My 12-year-old is on the school field hockey team. She was told that if she were to continue to miss practice due to testing her blood sugar or being high or low, playing time would be taken away. When she is low, they tell her to hurry up. I went to the Athletic Director and asked him about getting the coaches some training. He said no and indicated that she shouldn't be playing sports if she needs to test so much. She just got a pump two months ago and this is the first sport she is playing since then. I am still learning her body and the basal rates for sports. I tried to explain that to them and they said it didn't matter. Isn't this discrimination? Where might I find more information about it? Do you have any ideas as to what my next step would be? Can the school refuse training if I set it up and my daughter's pump company calls the school?

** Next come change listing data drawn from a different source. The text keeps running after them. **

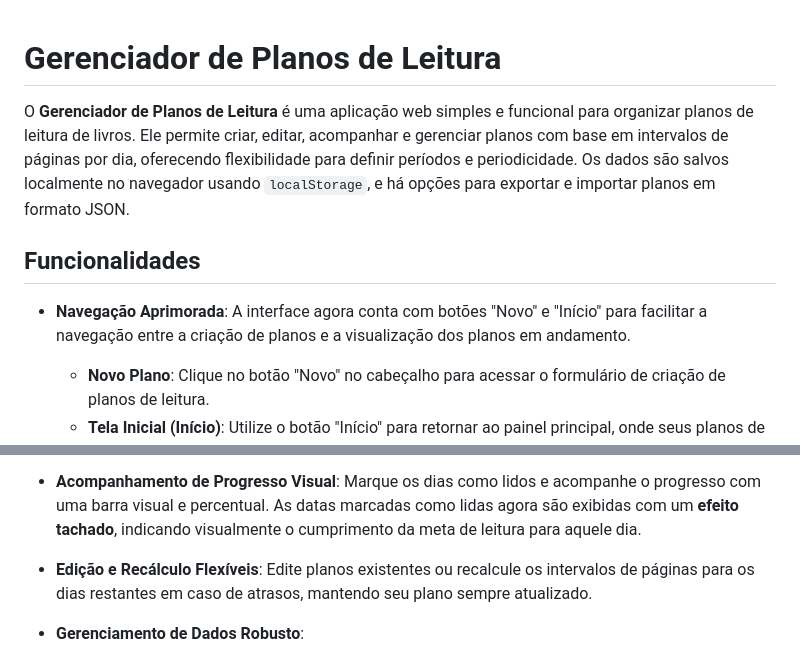
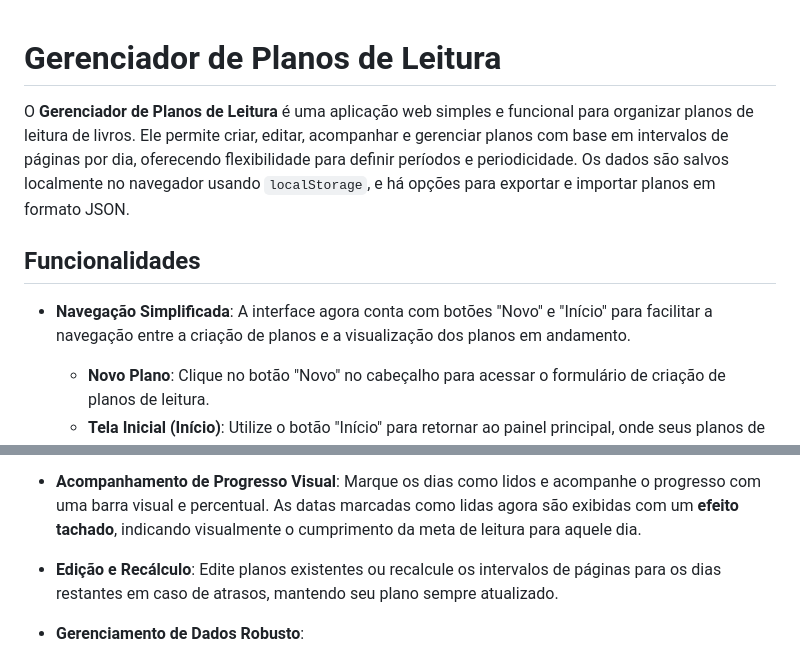
Before and after one commit to Fernnog/Plano-leitura-livros, a Markdown page: README.md, 2 parts joined by grey strips. Rendered like a GitHub page.

```diff
--- a/README.md
+++ b/README.md
@@ -1,18 +1,17 @@
-
 # Gerenciador de Planos de Leitura
 
 O **Gerenciador de Planos de Leitura** é uma aplicação web simples e funcional para organizar planos de leitura de livros. Ele permite criar, editar, acompanhar e gerenciar planos com base em intervalos de páginas por dia, oferecendo flexibilidade para definir períodos e periodicidade. Os dados são salvos localmente no navegador usando `localStorage`, e há opções para exportar e importar planos em formato JSON.
 
 ## Funcionalidades
 
-- **Navegação Aprimorada**: A interface agora conta com botões "Novo" e "Início" para facilitar a navegação entre a criação de planos e a visualização dos planos em andamento.
+- **Navegação Simplificada**: A interface agora conta com botões "Novo" e "Início" para facilitar a navegação entre a criação de planos e a visualização dos planos em andamento.
     - **Novo Plano**: Clique no botão "Novo" no cabeçalho para acessar o formulário de criação de planos de leitura.
     - **Tela Inicial (Início)**: Utilize o botão "Início" para retornar ao painel principal, onde seus planos de leitura ativos são exibidos e gerenciados.
 
 - **Criação de Planos**: Defina um plano de leitura especificando o título do livro, a página de início e a página de fim, o período (por datas ou número de dias) e a periodicidade (diária ou semanal com dias específicos).
 - **Exibição de Intervalos Aprimorada**: Cada dia do plano mostra um intervalo de páginas a ser lido (ex.: "Leia da página 5 à 15"), calculado automaticamente com base no total de páginas e no número de dias de leitura. A exibição foi aprimorada com **cores alternadas** para facilitar o acompanhamento visual das datas.
 - **Acompanhamento de Progresso Visual**: Marque os dias como lidos e acompanhe o progresso com uma barra visual e percentual. As datas marcadas como lidas agora são exibidas com um **efeito tachado**, indicando visualmente o cumprimento da meta de leitura para aquele dia.
-- **Edição e Recálculo Flexíveis**: Edite planos existentes ou recalcule os intervalos de páginas para os dias restantes em caso de atrasos, mantendo seu plano sempre atualizado.
+- **Edição e Recálculo**: Edite planos existentes ou recalcule os intervalos de páginas para os dias restantes em caso de atrasos, mantendo seu plano sempre atualizado.
 - **Gerenciamento de Dados Robusto**:
     - **Exportação para JSON**: Exporte seus planos de leitura para um arquivo JSON. O formato do nome do arquivo agora segue o padrão `AAAAMMDD_HHMM_Plano de leitura de livros.JSON`, facilitando a organização e identificação dos seus backups.
     - **Importação de JSON**: Importe planos de leitura previamente salvos a partir de arquivos JSON.
```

Assuming that your daughter attends public school, the school is required to allow equal access to all school sponsored activities. Clearly, the school field hockey team is a school-sponsored event. I recommend that you write a some language into your daughter's Section 504 Plan that allows for needed adjustments. Please keep in mind that even though your daughter has diabetes, that she still must comply with team requirements such as attending practices. If she were low during practice, then she should be allowed to treat her low and wait until her blood sugar levels return to her target range. I recommend that you write training of coaches and athletic staff into the 504 plan. For more information, see the ADA's web page on School Discrimination and call 1-800-DIABETES for the ADA's school packet and to speak with ADA's legal advocacy staff. Hope this information is helpful to you.
Original posting 5 Sep 2008
Posted to School and Daycare
Last Updated: Tuesday April 06, 2010 15:10:16
This Internet site provides information of a general nature and is designed for educational purposes only. If you have any concerns about your own health or the health of your child, you should always consult with a physician or other health care professional.
This site is published by T-1 Today, Inc. (d/b/a Children with Diabetes), a 501c3 not-for-profit organization, which is responsible for its contents. Our mission is to provide education and support to families living with type 1 diabetes.
© Children with Diabetes, Inc. 1995-2016. Comments and Feedback.